Problem description |
Check each line of the records for "relative"; collect those that have it.
### Data shown
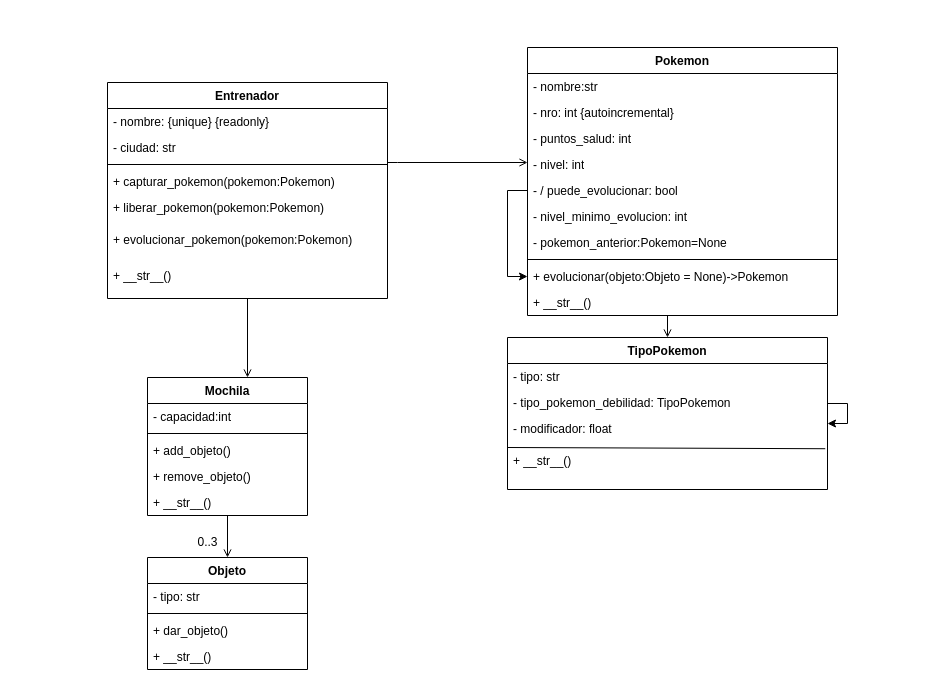
Above: Poo Pokemon.drawio in CristianNinotti/Poo-Pokemon (draw.io), before the change. Source tidied: cells renumbered, new cells numbered last; positions are measured from the earlier drawing's top-left corner, leaving out a move shared by most shapes. Both pictures are drawn from the tidied source at 100%, with x=0, y=0 at pixel (107, 47).
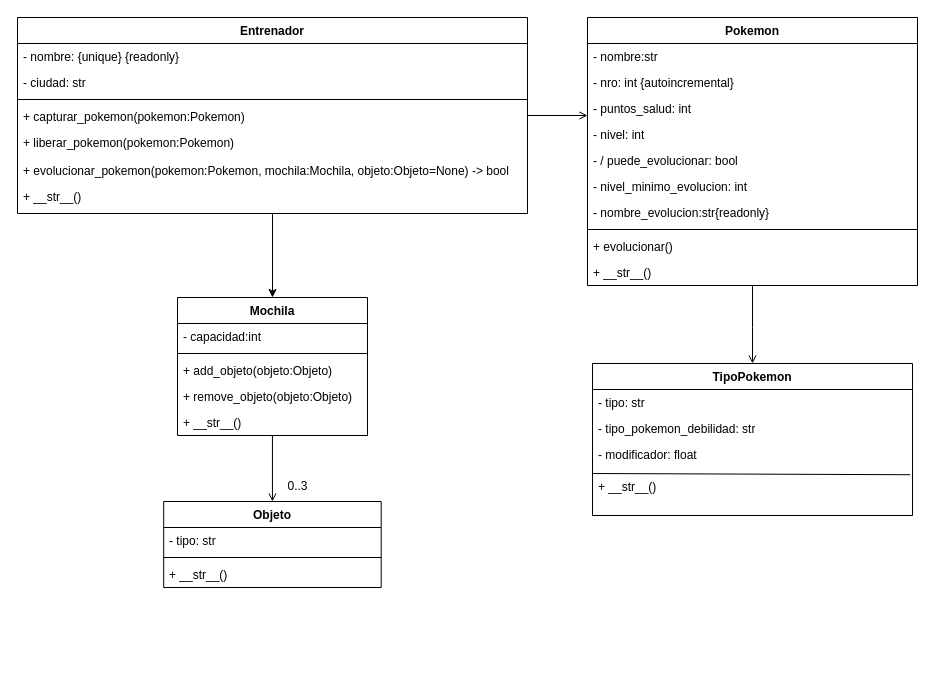
The same page after the edit.

Change to the diagram source:
```diff
@@
     <mxCell id="2" value="Pokemon" style="swimlane;fontStyle=1;align=center;verticalAlign=top;horizontal=1;startSize=26;whiteSpace=wrap;html=1;" parent="1" vertex="1">
-      <mxGeometry x="420" width="310" height="268" as="geometry" />
+      <mxGeometry x="480" y="-30" width="330" height="268" as="geometry" />
     </mxCell>
     <mxCell id="3" value="- nombre:str" style="text;strokeColor=none;fillColor=none;align=left;verticalAlign=top;spacingLeft=4;spacingRight=4;overflow=hidden;whiteSpace=wrap;html=1;" parent="2" vertex="1">
-      <mxGeometry y="26" width="310" height="26" as="geometry" />
+      <mxGeometry y="26" width="330" height="26" as="geometry" />
     </mxCell>
     <mxCell id="4" value="- nro: int {autoincremental}" style="text;strokeColor=none;fillColor=none;align=left;verticalAlign=top;spacingLeft=4;spacingRight=4;overflow=hidden;whiteSpace=wrap;html=1;" parent="2" vertex="1">
-      <mxGeometry y="52" width="310" height="26" as="geometry" />
+      <mxGeometry y="52" width="330" height="26" as="geometry" />
     </mxCell>
     <mxCell id="5" value="- puntos_salud: int" style="text;strokeColor=none;fillColor=none;align=left;verticalAlign=top;spacingLeft=4;spacingRight=4;overflow=hidden;whiteSpace=wrap;html=1;" parent="2" vertex="1">
-      <mxGeometry y="78" width="310" height="26" as="geometry" />
+      <mxGeometry y="78" width="330" height="26" as="geometry" />
     </mxCell>
     <mxCell id="6" value="- nivel: int" style="text;strokeColor=none;fillColor=none;align=left;verticalAlign=top;spacingLeft=4;spacingRight=4;overflow=hidden;whiteSpace=wrap;html=1;" parent="2" vertex="1">
-      <mxGeometry y="104" width="310" height="26" as="geometry" />
+      <mxGeometry y="104" width="330" height="26" as="geometry" />
     </mxCell>
-    <mxCell id="7" style="edgeStyle=orthogonalEdgeStyle;rounded=0;jettySize=auto;html=1;entryX=0;entryY=0.5;entryDx=0;entryDy=0;" parent="2" edge="1" source="8" target="12">
-      <mxGeometry relative="1" as="geometry" />
-    </mxCell>
     <mxCell id="8" value="- / puede_evolucionar: bool" style="text;strokeColor=none;fillColor=none;align=left;verticalAlign=top;spacingLeft=4;spacingRight=4;overflow=hidden;points=[[0,0.5],[1,0.5]];portConstraint=eastwest;whiteSpace=wrap;html=1;" parent="2" vertex="1">
-      <mxGeometry y="130" width="310" height="26" as="geometry" />
+      <mxGeometry y="130" width="330" height="26" as="geometry" />
     </mxCell>
+    <mxCell id="46" value="- nivel_minimo_evolucion: int" style="text;strokeColor=none;fillColor=none;align=left;verticalAlign=top;spacingLeft=4;spacingRight=4;overflow=hidden;whiteSpace=wrap;html=1;" parent="2" vertex="1">
+      <mxGeometry y="156" width="330" height="26" as="geometry" />
+    </mxCell>
-    <mxCell id="9" value="- nivel_minimo_evolucion: int" style="text;strokeColor=none;fillColor=none;align=left;verticalAlign=top;spacingLeft=4;spacingRight=4;overflow=hidden;whiteSpace=wrap;html=1;" parent="2" vertex="1">
-      <mxGeometry y="156" width="310" height="26" as="geometry" />
+    <mxCell id="9" value="- nombre_evolucion:str{readonly}" style="text;strokeColor=none;fillColor=none;align=left;verticalAlign=top;spacingLeft=4;spacingRight=4;overflow=hidden;whiteSpace=wrap;html=1;" parent="2" vertex="1">
+      <mxGeometry y="182" width="330" height="26" as="geometry" />
     </mxCell>
-    <mxCell id="10" value="- pokemon_anterior:Pokemon=None" style="text;strokeColor=none;fillColor=none;align=left;verticalAlign=top;spacingLeft=4;spacingRight=4;overflow=hidden;whiteSpace=wrap;html=1;" parent="2" vertex="1">
-      <mxGeometry y="182" width="310" height="26" as="geometry" />
-    </mxCell>
     <mxCell id="11" style="line;strokeWidth=1;fillColor=none;align=left;verticalAlign=middle;spacingTop=-1;spacingLeft=3;spacingRight=3;labelPosition=right;strokeColor=inherit;" parent="2" vertex="1">
-      <mxGeometry y="208" width="310" height="8" as="geometry" />
+      <mxGeometry y="208" width="330" height="8" as="geometry" />
     </mxCell>
-    <mxCell id="12" value="+ evolucionar(objeto:Objeto = None)-&amp;gt;Pokemon" style="text;strokeColor=none;fillColor=none;align=left;verticalAlign=top;spacingLeft=4;spacingRight=4;overflow=hidden;points=[[0,0.5],[1,0.5]];portConstraint=eastwest;whiteSpace=wrap;html=1;" parent="2" vertex="1">
-      <mxGeometry y="216" width="310" height="26" as="geometry" />
+    <mxCell id="12" value="+ evolucionar()" style="text;strokeColor=none;fillColor=none;align=left;verticalAlign=top;spacingLeft=4;spacingRight=4;overflow=hidden;points=[[0,0.5],[1,0.5]];portConstraint=eastwest;whiteSpace=wrap;html=1;" parent="2" vertex="1">
+      <mxGeometry y="216" width="330" height="26" as="geometry" />
     </mxCell>
     <mxCell id="13" value="+ __str__()" style="text;strokeColor=none;fillColor=none;align=left;verticalAlign=top;spacingLeft=4;spacingRight=4;overflow=hidden;whiteSpace=wrap;html=1;" parent="2" vertex="1">
-      <mxGeometry y="242" width="310" height="26" as="geometry" />
+      <mxGeometry y="242" width="330" height="26" as="geometry" />
     </mxCell>
@@
-    <mxCell id="15" style="edgeStyle=orthogonalEdgeStyle;rounded=0;jettySize=auto;html=1;endArrow=open;endFill=0;" parent="1" edge="1" source="16" target="33">
-      <mxGeometry relative="1" as="geometry">
-        <Array as="points">
-          <mxPoint x="120" y="190" />
-          <mxPoint x="120" y="190" />
-        </Array>
-      </mxGeometry>
+    <mxCell id="15" style="edgeStyle=orthogonalEdgeStyle;rounded=0;jettySize=auto;html=1;entryX=0.5;entryY=0;entryDx=0;entryDy=0;" parent="1" edge="1" source="16" target="33">
+      <mxGeometry relative="1" as="geometry" />
     </mxCell>
     <mxCell id="16" value="Entrenador" style="swimlane;fontStyle=1;align=center;verticalAlign=top;horizontal=1;startSize=26;whiteSpace=wrap;html=1;" parent="1" vertex="1">
-      <mxGeometry y="35" width="280" height="216" as="geometry" />
+      <mxGeometry x="-90" y="-30" width="510" height="196" as="geometry" />
     </mxCell>
     <mxCell id="17" value="- nombre: {unique} {readonly}" style="text;strokeColor=none;fillColor=none;align=left;verticalAlign=top;spacingLeft=4;spacingRight=4;overflow=hidden;whiteSpace=wrap;html=1;" parent="16" vertex="1">
-      <mxGeometry y="26" width="280" height="26" as="geometry" />
+      <mxGeometry y="26" width="510" height="26" as="geometry" />
     </mxCell>
     <mxCell id="18" value="- ciudad: str" style="text;strokeColor=none;fillColor=none;align=left;verticalAlign=top;spacingLeft=4;spacingRight=4;overflow=hidden;whiteSpace=wrap;html=1;" parent="16" vertex="1">
-      <mxGeometry y="52" width="280" height="26" as="geometry" />
+      <mxGeometry y="52" width="510" height="26" as="geometry" />
     </mxCell>
     <mxCell id="19" style="line;strokeWidth=1;fillColor=none;align=left;verticalAlign=middle;spacingTop=-1;spacingLeft=3;spacingRight=3;labelPosition=right;strokeColor=inherit;" parent="16" vertex="1">
-      <mxGeometry y="78" width="280" height="8" as="geometry" />
+      <mxGeometry y="78" width="510" height="8" as="geometry" />
     </mxCell>
     <mxCell id="20" value="+ capturar_pokemon(pokemon:Pokemon)" style="text;strokeColor=none;fillColor=none;align=left;verticalAlign=top;spacingLeft=4;spacingRight=4;overflow=hidden;whiteSpace=wrap;html=1;" parent="16" vertex="1">
-      <mxGeometry y="86" width="280" height="26" as="geometry" />
+      <mxGeometry y="86" width="510" height="26" as="geometry" />
     </mxCell>
     <mxCell id="21" value="+ liberar_pokemon(pokemon:Pokemon)" style="text;strokeColor=none;fillColor=none;align=left;verticalAlign=top;spacingLeft=4;spacingRight=4;overflow=hidden;whiteSpace=wrap;html=1;" parent="16" vertex="1">
-      <mxGeometry y="112" width="280" height="32" as="geometry" />
+      <mxGeometry y="112" width="510" height="28" as="geometry" />
     </mxCell>
-    <mxCell id="22" value="+ evolucionar_pokemon(pokemon:Pokemon)" style="text;strokeColor=none;fillColor=none;align=left;verticalAlign=top;spacingLeft=4;spacingRight=4;overflow=hidden;whiteSpace=wrap;html=1;" parent="16" vertex="1">
-      <mxGeometry y="144" width="280" height="36" as="geometry" />
+    <mxCell id="22" value="+ evolucionar_pokemon(pokemon:Pokemon, mochila:Mochila, objeto:Objeto=None) -&amp;gt; bool" style="text;strokeColor=none;fillColor=none;align=left;verticalAlign=top;spacingLeft=4;spacingRight=4;overflow=hidden;whiteSpace=wrap;html=1;" parent="16" vertex="1">
+      <mxGeometry y="140" width="510" height="26" as="geometry" />
     </mxCell>
     <mxCell id="23" value="+ __str__()" style="text;strokeColor=none;fillColor=none;align=left;verticalAlign=top;spacingLeft=4;spacingRight=4;overflow=hidden;whiteSpace=wrap;html=1;" parent="16" vertex="1">
-      <mxGeometry y="180" width="280" height="36" as="geometry" />
+      <mxGeometry y="166" width="510" height="30" as="geometry" />
     </mxCell>
     <mxCell id="24" style="edgeStyle=orthogonalEdgeStyle;rounded=0;jettySize=auto;html=1;endArrow=none;endFill=0;startArrow=open;startFill=0;" parent="1" edge="1" source="25" target="2">
       <mxGeometry relative="1" as="geometry">
         <Array as="points">
-          <mxPoint x="570" y="180" />
-          <mxPoint x="570" y="180" />
+          <mxPoint x="645" y="280" />
+          <mxPoint x="645" y="280" />
         </Array>
       </mxGeometry>
     </mxCell>
     <mxCell id="25" value="TipoPokemon" style="swimlane;fontStyle=1;align=center;verticalAlign=top;horizontal=1;startSize=26;whiteSpace=wrap;html=1;" parent="1" vertex="1">
-      <mxGeometry x="400" y="290" width="320" height="152" as="geometry" />
+      <mxGeometry x="485" y="316" width="320" height="152" as="geometry" />
     </mxCell>
@@
-    <mxCell id="27" value="- tipo_pokemon_debilidad: TipoPokemon" style="text;strokeColor=none;fillColor=none;align=left;verticalAlign=top;spacingLeft=4;spacingRight=4;overflow=hidden;whiteSpace=wrap;html=1;" parent="25" vertex="1">
+    <mxCell id="27" value="- tipo_pokemon_debilidad: str" style="text;strokeColor=none;fillColor=none;align=left;verticalAlign=top;spacingLeft=4;spacingRight=4;overflow=hidden;whiteSpace=wrap;html=1;" parent="25" vertex="1">
       <mxGeometry y="52" width="320" height="26" as="geometry" />
     </mxCell>
@@
     <mxCell id="33" value="Mochila" style="swimlane;fontStyle=1;align=center;verticalAlign=top;horizontal=1;startSize=26;whiteSpace=wrap;html=1;" parent="1" vertex="1">
-      <mxGeometry x="40" y="330" width="160" height="138" as="geometry" />
+      <mxGeometry x="70" y="250" width="190" height="138" as="geometry" />
     </mxCell>
     <mxCell id="34" value="- capacidad:int" style="text;strokeColor=none;fillColor=none;align=left;verticalAlign=top;spacingLeft=4;spacingRight=4;overflow=hidden;whiteSpace=wrap;html=1;" parent="33" vertex="1">
-      <mxGeometry y="26" width="160" height="26" as="geometry" />
+      <mxGeometry y="26" width="190" height="26" as="geometry" />
     </mxCell>
     <mxCell id="35" style="line;strokeWidth=1;fillColor=none;align=left;verticalAlign=middle;spacingTop=-1;spacingLeft=3;spacingRight=3;labelPosition=right;strokeColor=inherit;" parent="33" vertex="1">
-      <mxGeometry y="52" width="160" height="8" as="geometry" />
+      <mxGeometry y="52" width="190" height="8" as="geometry" />
     </mxCell>
-    <mxCell id="36" value="+ add_objeto()" style="text;strokeColor=none;fillColor=none;align=left;verticalAlign=top;spacingLeft=4;spacingRight=4;overflow=hidden;whiteSpace=wrap;html=1;" parent="33" vertex="1">
-      <mxGeometry y="60" width="160" height="26" as="geometry" />
+    <mxCell id="36" value="+ add_objeto(objeto:Objeto)" style="text;strokeColor=none;fillColor=none;align=left;verticalAlign=top;spacingLeft=4;spacingRight=4;overflow=hidden;whiteSpace=wrap;html=1;" parent="33" vertex="1">
+      <mxGeometry y="60" width="190" height="26" as="geometry" />
     </mxCell>
-    <mxCell id="37" value="+ remove_objeto()" style="text;strokeColor=none;fillColor=none;align=left;verticalAlign=top;spacingLeft=4;spacingRight=4;overflow=hidden;whiteSpace=wrap;html=1;" parent="33" vertex="1">
-      <mxGeometry y="86" width="160" height="26" as="geometry" />
+    <mxCell id="37" value="+ remove_objeto(objeto:Objeto)" style="text;strokeColor=none;fillColor=none;align=left;verticalAlign=top;spacingLeft=4;spacingRight=4;overflow=hidden;whiteSpace=wrap;html=1;" parent="33" vertex="1">
+      <mxGeometry y="86" width="190" height="26" as="geometry" />
     </mxCell>
     <mxCell id="38" value="+ __str__()" style="text;strokeColor=none;fillColor=none;align=left;verticalAlign=top;spacingLeft=4;spacingRight=4;overflow=hidden;whiteSpace=wrap;html=1;" parent="33" vertex="1">
-      <mxGeometry y="112" width="160" height="26" as="geometry" />
+      <mxGeometry y="112" width="190" height="26" as="geometry" />
     </mxCell>
     <mxCell id="39" value="&lt;div&gt;Objeto&lt;/div&gt;" style="swimlane;fontStyle=1;align=center;verticalAlign=top;horizontal=1;startSize=26;whiteSpace=wrap;html=1;" parent="1" vertex="1">
-      <mxGeometry x="40" y="510" width="160" height="112" as="geometry" />
+      <mxGeometry x="56.2" y="454" width="217.5" height="86" as="geometry" />
     </mxCell>
     <mxCell id="40" value="- tipo: str" style="text;strokeColor=none;fillColor=none;align=left;verticalAlign=top;spacingLeft=4;spacingRight=4;overflow=hidden;whiteSpace=wrap;html=1;" parent="39" vertex="1">
-      <mxGeometry y="26" width="160" height="26" as="geometry" />
+      <mxGeometry y="26" width="217.5" height="26" as="geometry" />
     </mxCell>
     <mxCell id="41" style="line;strokeWidth=1;fillColor=none;align=left;verticalAlign=middle;spacingTop=-1;spacingLeft=3;spacingRight=3;labelPosition=right;strokeColor=inherit;" parent="39" vertex="1">
-      <mxGeometry y="52" width="160" height="8" as="geometry" />
+      <mxGeometry y="52" width="217.5" height="8" as="geometry" />
     </mxCell>
-    <mxCell id="42" value="+ dar_objeto()" style="text;strokeColor=none;fillColor=none;align=left;verticalAlign=top;spacingLeft=4;spacingRight=4;overflow=hidden;whiteSpace=wrap;html=1;" parent="39" vertex="1">
-      <mxGeometry y="60" width="160" height="26" as="geometry" />
-    </mxCell>
     <mxCell id="43" value="+ __str__()" style="text;strokeColor=none;fillColor=none;align=left;verticalAlign=top;spacingLeft=4;spacingRight=4;overflow=hidden;whiteSpace=wrap;html=1;" parent="39" vertex="1">
-      <mxGeometry y="86" width="160" height="26" as="geometry" />
+      <mxGeometry y="60" width="217.5" height="26" as="geometry" />
     </mxCell>
     <mxCell id="44" value="0..3" style="text;html=1;align=center;verticalAlign=middle;strokeColor=none;fillColor=none;" parent="1" vertex="1">
-      <mxGeometry x="80" y="480" width="40" height="30" as="geometry" />
+      <mxGeometry x="170" y="424" width="40" height="30" as="geometry" />
     </mxCell>
-    <mxCell id="45" style="edgeStyle=orthogonalEdgeStyle;rounded=0;orthogonalLoop=1;jettySize=auto;html=1;" parent="1" edge="1" source="25" target="25">
-      <mxGeometry relative="1" as="geometry" />
-    </mxCell>
```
######
Response |
-      <mxGeometry relative="1" as="geometry" />
-      <mxGeometry relative="1" as="geometry">
+      <mxGeometry relative="1" as="geometry" />
       <mxGeometry relative="1" as="geometry">
-      <mxGeometry relative="1" as="geometry" />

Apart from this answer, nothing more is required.